§ **WHAT YOU ARE ASKED TO DO**:
Search the records for the word "expanded" and pick out every line that has it.

═════ DATA FOR PROCESSING ═════

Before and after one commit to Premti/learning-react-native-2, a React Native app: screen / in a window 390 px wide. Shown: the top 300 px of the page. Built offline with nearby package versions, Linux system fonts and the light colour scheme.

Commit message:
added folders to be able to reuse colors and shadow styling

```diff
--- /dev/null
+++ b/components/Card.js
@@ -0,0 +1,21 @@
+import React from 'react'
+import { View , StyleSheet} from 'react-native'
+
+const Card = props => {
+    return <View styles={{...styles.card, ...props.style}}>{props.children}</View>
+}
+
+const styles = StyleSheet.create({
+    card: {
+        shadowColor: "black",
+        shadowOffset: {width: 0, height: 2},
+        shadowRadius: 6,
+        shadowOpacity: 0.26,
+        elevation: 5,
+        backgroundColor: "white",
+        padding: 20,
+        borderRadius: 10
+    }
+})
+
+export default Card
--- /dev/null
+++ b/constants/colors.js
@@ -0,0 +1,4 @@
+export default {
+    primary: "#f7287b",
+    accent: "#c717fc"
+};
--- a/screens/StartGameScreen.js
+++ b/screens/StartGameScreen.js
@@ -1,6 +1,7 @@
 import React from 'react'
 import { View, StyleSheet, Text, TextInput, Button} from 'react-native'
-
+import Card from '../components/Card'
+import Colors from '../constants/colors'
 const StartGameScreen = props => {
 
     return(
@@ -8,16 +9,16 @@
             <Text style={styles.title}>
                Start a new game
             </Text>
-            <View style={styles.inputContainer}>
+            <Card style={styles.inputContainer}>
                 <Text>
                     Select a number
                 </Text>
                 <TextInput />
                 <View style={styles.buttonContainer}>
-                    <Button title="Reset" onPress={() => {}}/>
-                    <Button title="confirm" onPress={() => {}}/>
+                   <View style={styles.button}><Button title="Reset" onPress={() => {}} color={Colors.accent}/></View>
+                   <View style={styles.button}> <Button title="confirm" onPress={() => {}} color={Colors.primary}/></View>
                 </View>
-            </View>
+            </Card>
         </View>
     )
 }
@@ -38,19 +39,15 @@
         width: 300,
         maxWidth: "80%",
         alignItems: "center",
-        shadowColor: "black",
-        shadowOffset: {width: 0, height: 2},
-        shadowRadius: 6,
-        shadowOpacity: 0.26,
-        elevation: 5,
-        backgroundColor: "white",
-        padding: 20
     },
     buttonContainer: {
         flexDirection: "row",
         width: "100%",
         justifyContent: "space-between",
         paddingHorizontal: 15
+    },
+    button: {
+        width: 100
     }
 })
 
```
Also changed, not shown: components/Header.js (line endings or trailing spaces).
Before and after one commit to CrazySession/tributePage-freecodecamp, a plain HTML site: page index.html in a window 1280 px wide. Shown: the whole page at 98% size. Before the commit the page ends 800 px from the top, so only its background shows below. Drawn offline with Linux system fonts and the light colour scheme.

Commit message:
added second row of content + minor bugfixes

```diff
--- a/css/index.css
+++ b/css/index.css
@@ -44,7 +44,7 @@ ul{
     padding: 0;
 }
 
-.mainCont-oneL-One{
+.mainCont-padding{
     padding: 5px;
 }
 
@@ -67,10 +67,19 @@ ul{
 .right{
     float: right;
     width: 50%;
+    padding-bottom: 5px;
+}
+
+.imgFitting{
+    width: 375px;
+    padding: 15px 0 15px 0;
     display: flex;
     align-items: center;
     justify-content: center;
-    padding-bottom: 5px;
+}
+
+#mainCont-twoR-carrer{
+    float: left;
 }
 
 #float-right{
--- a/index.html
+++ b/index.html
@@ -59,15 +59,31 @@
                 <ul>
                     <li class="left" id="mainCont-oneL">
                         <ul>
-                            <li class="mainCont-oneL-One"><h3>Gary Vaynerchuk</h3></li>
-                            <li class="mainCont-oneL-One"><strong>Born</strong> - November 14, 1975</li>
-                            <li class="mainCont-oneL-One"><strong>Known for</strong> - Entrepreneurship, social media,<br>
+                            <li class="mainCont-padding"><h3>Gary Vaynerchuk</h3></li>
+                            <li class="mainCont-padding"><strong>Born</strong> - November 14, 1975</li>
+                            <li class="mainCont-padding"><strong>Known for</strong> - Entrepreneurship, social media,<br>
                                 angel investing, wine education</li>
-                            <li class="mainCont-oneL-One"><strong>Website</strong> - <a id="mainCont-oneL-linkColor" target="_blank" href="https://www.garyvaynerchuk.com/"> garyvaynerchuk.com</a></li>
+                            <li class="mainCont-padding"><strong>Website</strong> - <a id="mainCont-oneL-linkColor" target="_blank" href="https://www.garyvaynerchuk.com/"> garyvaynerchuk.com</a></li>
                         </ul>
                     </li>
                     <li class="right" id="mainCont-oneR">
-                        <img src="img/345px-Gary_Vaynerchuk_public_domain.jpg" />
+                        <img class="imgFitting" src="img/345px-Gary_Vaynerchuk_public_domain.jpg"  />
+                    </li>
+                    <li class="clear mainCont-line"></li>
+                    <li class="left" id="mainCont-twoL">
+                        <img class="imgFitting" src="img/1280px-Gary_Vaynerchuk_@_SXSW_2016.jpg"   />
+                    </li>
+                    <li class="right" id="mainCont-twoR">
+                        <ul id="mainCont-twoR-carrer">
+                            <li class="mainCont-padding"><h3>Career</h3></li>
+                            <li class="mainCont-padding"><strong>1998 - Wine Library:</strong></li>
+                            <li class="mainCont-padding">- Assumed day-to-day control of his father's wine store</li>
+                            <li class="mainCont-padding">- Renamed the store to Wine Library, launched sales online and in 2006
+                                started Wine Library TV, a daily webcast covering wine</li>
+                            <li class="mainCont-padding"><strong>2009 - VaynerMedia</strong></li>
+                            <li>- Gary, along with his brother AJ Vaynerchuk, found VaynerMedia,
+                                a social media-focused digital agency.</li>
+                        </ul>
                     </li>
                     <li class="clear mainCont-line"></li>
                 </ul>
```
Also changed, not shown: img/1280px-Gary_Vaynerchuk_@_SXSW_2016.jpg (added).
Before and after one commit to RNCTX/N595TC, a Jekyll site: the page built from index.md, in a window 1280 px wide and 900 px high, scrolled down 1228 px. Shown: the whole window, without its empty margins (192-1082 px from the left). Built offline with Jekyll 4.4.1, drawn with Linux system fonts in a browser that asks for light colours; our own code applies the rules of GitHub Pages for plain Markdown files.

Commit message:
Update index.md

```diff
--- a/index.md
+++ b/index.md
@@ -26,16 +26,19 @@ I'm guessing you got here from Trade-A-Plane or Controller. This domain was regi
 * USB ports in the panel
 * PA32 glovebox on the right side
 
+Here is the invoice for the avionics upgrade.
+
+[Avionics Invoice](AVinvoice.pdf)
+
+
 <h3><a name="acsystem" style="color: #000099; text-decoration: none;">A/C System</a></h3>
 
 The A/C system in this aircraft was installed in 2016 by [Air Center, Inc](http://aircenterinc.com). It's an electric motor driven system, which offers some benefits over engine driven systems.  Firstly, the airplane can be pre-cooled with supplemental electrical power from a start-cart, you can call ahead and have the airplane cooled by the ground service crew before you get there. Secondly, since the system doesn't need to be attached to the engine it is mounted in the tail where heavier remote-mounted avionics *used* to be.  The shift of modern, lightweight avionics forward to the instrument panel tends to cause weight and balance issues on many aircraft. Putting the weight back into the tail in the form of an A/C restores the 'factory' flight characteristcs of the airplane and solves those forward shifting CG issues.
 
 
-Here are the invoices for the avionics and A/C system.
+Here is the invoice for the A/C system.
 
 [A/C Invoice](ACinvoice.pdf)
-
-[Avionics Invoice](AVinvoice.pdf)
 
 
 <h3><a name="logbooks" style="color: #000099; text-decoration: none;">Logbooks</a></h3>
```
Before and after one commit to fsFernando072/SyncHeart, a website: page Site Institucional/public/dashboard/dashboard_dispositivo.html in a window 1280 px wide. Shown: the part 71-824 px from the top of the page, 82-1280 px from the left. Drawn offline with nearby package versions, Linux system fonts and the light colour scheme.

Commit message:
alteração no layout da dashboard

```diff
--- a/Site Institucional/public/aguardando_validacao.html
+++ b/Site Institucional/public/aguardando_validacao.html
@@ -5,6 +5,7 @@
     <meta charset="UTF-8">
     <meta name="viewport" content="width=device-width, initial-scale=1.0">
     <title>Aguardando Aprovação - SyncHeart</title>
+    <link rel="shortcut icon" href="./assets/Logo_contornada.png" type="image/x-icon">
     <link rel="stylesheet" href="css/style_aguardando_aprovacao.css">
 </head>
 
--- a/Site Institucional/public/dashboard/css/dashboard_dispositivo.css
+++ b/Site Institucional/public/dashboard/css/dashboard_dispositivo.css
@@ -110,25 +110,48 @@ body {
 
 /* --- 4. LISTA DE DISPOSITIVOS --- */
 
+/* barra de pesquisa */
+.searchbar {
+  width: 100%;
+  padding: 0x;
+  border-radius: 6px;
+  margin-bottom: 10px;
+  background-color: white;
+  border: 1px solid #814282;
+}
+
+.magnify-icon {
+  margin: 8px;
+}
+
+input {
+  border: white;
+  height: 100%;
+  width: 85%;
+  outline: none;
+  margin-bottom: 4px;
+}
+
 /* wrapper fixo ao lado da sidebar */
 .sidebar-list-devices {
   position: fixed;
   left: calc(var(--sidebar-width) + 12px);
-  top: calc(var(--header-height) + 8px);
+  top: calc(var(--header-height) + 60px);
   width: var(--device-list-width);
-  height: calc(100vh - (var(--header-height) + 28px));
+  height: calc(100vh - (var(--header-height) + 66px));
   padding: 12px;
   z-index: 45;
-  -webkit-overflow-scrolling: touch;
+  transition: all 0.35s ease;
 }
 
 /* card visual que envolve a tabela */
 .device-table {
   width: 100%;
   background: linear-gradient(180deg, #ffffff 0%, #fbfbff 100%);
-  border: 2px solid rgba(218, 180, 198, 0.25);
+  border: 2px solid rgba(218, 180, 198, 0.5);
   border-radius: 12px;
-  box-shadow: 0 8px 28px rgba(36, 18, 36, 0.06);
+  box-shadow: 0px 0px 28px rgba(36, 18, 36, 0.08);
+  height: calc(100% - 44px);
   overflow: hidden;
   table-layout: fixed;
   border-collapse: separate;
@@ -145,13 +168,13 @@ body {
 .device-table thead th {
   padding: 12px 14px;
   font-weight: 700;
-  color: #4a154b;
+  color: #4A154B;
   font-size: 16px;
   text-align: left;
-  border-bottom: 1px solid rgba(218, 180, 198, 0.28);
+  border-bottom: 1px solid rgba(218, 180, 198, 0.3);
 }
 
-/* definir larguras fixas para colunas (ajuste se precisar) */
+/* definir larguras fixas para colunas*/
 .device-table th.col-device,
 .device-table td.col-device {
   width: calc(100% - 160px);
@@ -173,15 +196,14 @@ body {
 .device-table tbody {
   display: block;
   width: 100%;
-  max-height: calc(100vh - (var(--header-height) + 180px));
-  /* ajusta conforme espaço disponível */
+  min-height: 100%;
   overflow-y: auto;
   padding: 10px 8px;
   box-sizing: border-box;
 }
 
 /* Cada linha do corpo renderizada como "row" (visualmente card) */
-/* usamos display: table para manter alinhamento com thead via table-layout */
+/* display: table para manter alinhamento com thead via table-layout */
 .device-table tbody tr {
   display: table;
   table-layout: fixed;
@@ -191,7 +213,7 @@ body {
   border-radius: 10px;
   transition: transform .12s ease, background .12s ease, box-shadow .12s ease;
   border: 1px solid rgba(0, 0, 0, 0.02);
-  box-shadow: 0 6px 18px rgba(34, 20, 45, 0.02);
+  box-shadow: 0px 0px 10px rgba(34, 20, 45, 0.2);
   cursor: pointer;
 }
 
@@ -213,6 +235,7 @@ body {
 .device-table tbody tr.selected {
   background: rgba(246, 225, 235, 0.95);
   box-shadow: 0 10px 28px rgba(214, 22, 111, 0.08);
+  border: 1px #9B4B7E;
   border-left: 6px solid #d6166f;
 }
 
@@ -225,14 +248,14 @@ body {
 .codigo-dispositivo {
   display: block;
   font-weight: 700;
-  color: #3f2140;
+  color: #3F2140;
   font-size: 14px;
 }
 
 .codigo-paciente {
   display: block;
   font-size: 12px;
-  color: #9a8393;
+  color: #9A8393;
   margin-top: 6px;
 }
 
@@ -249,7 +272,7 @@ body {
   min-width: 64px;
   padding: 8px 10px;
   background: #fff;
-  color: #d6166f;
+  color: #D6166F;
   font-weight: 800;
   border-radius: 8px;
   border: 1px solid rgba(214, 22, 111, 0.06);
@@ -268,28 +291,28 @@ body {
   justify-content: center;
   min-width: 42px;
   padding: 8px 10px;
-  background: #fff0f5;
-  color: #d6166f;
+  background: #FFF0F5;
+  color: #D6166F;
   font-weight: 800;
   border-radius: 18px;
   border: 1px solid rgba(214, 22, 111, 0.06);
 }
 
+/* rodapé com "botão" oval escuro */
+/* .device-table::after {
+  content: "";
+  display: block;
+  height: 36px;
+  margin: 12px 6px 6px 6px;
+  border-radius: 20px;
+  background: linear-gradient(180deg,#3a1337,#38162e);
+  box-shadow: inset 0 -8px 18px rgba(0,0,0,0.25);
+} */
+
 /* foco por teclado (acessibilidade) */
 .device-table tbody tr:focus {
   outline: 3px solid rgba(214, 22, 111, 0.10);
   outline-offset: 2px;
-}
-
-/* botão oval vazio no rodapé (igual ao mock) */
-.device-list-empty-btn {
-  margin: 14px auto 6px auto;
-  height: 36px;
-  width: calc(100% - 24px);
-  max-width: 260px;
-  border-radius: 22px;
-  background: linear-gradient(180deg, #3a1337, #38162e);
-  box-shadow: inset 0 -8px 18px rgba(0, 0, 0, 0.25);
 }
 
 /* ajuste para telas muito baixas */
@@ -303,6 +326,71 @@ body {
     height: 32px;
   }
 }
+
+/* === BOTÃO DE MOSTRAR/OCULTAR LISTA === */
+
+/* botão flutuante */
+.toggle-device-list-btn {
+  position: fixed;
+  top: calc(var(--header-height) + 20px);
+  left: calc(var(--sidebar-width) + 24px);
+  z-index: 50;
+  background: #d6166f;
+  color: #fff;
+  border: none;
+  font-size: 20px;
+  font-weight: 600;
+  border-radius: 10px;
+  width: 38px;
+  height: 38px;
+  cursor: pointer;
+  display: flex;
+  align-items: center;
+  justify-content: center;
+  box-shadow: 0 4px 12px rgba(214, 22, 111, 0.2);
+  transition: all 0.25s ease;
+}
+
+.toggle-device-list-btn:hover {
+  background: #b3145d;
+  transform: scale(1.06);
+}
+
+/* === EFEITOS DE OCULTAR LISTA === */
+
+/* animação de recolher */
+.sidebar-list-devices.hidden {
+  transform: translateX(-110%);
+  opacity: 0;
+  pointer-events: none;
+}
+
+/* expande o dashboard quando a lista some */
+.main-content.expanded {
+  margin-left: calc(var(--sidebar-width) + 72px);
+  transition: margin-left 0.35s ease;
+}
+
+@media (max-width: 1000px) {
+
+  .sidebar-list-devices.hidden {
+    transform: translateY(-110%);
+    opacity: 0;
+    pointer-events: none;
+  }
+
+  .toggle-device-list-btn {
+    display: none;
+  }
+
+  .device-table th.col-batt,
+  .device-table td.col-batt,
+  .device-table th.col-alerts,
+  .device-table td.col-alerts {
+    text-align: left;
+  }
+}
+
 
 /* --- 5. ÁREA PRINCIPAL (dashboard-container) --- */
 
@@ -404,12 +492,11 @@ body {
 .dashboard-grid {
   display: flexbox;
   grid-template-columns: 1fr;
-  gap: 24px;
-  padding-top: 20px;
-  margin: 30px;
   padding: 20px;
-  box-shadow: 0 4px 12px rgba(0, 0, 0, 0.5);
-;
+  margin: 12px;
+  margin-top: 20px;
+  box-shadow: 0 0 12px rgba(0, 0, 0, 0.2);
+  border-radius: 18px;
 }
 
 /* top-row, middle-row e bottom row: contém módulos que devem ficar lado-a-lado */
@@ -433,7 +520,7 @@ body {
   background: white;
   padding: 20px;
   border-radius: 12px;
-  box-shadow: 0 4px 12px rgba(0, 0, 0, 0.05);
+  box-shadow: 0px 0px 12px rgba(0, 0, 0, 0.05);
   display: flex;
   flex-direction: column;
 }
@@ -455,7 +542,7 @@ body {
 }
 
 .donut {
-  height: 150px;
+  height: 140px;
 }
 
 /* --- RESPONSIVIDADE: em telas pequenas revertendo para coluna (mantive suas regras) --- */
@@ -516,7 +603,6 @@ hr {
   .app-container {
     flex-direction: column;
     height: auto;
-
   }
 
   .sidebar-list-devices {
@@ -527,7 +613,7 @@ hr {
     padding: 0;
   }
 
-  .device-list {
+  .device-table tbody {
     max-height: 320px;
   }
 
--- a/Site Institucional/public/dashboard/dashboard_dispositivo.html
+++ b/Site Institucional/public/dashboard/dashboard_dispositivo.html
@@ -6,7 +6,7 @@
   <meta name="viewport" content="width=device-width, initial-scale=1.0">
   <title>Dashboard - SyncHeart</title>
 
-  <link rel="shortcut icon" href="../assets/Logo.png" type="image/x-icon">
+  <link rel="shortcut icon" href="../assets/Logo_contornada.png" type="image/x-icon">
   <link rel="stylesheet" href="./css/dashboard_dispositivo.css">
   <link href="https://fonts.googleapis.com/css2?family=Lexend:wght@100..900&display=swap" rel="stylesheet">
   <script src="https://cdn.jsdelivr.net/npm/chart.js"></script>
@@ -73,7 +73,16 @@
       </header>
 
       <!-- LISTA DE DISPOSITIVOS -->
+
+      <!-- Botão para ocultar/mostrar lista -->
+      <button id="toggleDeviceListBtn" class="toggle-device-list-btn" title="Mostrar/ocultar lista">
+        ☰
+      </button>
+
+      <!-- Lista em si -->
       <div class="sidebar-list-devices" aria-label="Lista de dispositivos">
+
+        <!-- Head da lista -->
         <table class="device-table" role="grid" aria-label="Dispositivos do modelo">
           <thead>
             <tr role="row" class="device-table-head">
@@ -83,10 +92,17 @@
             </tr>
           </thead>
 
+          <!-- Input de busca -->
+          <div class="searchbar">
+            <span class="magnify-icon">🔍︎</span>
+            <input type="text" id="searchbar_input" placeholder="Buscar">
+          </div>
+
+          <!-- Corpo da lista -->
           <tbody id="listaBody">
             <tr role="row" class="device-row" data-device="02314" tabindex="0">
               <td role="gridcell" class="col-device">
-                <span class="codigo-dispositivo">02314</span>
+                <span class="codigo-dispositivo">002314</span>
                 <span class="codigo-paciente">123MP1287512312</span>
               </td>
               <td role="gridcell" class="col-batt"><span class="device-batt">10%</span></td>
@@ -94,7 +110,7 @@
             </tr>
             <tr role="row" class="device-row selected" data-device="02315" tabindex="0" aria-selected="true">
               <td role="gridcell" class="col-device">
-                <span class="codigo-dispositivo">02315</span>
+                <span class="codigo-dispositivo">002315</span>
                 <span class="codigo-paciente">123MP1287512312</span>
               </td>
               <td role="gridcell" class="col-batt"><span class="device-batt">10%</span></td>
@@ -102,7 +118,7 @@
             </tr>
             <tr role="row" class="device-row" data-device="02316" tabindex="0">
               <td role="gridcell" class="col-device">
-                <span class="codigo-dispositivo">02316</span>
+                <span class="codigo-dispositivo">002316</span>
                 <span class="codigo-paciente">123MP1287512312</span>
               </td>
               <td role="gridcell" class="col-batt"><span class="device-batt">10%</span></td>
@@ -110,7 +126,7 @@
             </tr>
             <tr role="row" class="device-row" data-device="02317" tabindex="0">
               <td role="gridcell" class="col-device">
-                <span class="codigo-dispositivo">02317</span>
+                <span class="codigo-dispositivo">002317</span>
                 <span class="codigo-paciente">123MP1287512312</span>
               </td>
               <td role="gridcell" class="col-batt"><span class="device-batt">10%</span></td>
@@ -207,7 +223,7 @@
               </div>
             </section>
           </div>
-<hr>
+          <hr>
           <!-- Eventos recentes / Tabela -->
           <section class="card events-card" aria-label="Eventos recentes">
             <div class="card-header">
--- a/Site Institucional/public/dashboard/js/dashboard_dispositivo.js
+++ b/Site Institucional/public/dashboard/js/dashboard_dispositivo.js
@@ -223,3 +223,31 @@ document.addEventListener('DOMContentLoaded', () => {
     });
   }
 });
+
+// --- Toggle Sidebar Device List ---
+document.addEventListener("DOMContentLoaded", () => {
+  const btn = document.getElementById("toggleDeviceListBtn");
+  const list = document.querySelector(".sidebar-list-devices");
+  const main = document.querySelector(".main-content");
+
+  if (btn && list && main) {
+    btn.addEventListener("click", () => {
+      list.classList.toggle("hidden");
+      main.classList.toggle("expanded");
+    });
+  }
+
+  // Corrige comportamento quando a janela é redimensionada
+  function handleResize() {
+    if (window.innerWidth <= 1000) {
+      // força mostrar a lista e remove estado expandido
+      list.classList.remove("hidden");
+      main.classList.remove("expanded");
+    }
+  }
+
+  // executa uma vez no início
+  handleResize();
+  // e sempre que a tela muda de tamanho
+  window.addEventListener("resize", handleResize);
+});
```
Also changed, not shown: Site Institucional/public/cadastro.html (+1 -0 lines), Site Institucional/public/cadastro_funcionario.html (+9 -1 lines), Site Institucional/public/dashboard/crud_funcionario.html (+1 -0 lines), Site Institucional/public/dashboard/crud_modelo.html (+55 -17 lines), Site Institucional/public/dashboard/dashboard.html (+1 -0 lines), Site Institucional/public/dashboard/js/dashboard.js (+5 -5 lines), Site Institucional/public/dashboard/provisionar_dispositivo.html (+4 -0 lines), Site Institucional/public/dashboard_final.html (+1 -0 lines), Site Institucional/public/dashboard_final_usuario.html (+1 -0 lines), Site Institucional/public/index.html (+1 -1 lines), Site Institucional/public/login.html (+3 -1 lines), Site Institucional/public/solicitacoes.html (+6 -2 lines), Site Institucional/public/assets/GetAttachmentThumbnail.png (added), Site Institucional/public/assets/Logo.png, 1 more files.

═════

§ **WRITTEN SOLUTION**:
+.main-content.expanded {
+      main.classList.toggle("expanded");
+      main.classList.remove("expanded");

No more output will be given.